Kenyan sports betting operator SportPesa insists that rumors of its death are greatly exaggerated, regardless of what the local government might have bettors believe.
On Thursday, SportPesa’s official social media channels issued a statement saying the company “wishes to refute claims that our business is closing down. We are in discussions with the government and relevant stakeholders and are positive that we will be back to full operation soon. Note that any update regarding our business is communicated through our channels.”
SportPesa was among the several dozen gaming firms whose licenses were either suspended or revoked on July 1 by Kenya’s Betting Licensing and Control Board (BCLB). The government has accused these operators of either failing to pay their taxes — a claim the operators reject — or some other failure to comply with the terms of their licenses.
Some of the larger companies affected by this crackdown have gone to court and were granted stays of their license suspensions. But the government ordered local telecom giants to suspend the operators digital payment processing options, effectively leaving the sites with no way to interact with their customers.
Caught in the middle of this fight are Kenyan gamblers, many of whom are now being bombarded by promotional come-ons by operators whose licenses haven’t been suspended (at least, not yet).
A Geopoll-Ipsos survey found that a majority of bettors were displeased with the government’s decision to disrupt their chosen form of entertainment. Moreover, it found that at least one-quarter of these bettors whose favorite site was now off-limits said they would simply bet somewhere else.
Not everyone outside of government is unhappy with the crackdown. Ricardo Badoer, owner of the Wazito football club that recently won promotion to the Kenyan Premier League, used his Twitter feed to say he was “against gambling and it should be banned.” Badoer mocked his league counterparts for relying on “income from betting firms” like SportPesa while repeating his pledge that Wazito “will never be having betting firm sponsership [sic].”

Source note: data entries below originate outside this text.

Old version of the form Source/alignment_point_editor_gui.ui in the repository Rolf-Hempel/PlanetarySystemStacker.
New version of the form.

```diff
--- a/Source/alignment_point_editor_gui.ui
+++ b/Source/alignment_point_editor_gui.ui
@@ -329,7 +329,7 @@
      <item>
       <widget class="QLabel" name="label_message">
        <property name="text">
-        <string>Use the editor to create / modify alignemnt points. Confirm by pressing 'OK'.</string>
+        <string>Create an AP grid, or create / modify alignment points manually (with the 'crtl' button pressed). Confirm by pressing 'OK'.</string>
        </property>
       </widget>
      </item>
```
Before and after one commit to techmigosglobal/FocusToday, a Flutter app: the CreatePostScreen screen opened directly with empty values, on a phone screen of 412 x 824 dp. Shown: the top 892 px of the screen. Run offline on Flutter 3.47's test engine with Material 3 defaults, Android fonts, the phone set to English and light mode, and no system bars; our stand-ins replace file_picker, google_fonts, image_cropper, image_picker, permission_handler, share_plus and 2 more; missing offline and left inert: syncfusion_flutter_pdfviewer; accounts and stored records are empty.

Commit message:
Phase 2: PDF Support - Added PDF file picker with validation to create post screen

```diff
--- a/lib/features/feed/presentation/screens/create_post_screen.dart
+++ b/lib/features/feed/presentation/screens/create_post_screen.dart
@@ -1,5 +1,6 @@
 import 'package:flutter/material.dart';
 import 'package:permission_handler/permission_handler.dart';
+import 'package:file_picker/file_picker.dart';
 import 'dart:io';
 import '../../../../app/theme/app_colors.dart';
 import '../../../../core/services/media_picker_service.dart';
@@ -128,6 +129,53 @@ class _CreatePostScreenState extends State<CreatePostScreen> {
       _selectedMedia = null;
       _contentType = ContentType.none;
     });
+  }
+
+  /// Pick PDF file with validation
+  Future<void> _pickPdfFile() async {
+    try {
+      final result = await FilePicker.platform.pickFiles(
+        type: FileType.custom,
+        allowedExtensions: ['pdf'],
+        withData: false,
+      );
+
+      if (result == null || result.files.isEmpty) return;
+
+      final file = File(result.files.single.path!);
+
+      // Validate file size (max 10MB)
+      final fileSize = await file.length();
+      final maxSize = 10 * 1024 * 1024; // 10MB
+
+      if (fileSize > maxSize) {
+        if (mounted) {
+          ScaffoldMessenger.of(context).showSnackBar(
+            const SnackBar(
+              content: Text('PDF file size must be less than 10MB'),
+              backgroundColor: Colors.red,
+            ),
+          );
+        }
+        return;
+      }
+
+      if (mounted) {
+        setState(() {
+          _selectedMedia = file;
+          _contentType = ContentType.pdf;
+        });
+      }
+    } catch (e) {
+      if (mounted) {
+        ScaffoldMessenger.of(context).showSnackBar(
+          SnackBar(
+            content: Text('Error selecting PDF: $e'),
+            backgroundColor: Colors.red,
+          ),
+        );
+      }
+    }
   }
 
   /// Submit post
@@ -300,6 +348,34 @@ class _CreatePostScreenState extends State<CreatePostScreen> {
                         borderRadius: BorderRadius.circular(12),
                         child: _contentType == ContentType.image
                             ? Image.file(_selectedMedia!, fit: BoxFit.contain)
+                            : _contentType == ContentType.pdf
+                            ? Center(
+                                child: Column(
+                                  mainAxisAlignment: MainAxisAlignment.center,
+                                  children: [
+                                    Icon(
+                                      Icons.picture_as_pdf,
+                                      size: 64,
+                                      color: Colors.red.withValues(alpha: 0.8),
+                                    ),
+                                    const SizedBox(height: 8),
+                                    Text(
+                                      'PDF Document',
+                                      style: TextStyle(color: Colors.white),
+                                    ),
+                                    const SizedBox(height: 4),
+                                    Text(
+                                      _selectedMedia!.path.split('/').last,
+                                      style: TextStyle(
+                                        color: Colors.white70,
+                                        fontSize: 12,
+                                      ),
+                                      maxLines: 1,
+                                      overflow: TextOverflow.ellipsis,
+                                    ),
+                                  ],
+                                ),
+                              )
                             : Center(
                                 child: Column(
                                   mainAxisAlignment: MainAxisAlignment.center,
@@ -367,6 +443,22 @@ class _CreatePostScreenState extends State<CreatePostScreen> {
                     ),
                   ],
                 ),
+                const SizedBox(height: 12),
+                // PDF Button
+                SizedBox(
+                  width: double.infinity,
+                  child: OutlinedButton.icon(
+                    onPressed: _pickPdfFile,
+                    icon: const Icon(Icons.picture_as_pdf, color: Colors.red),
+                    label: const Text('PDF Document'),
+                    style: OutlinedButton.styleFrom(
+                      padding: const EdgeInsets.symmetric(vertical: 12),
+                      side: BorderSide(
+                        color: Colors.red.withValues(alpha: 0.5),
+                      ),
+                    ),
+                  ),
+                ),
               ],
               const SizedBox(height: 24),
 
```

Meanwhile, the attention sparked by the crackdown has led UK newspaper the Guardian to start asking if SportPesa’s UK-facing operation – a white-label site that piggybacks on the Isle of Man-based TGP Europe’s UK gambling license – is paying enough taxes to the UK government. Never rains but it pours…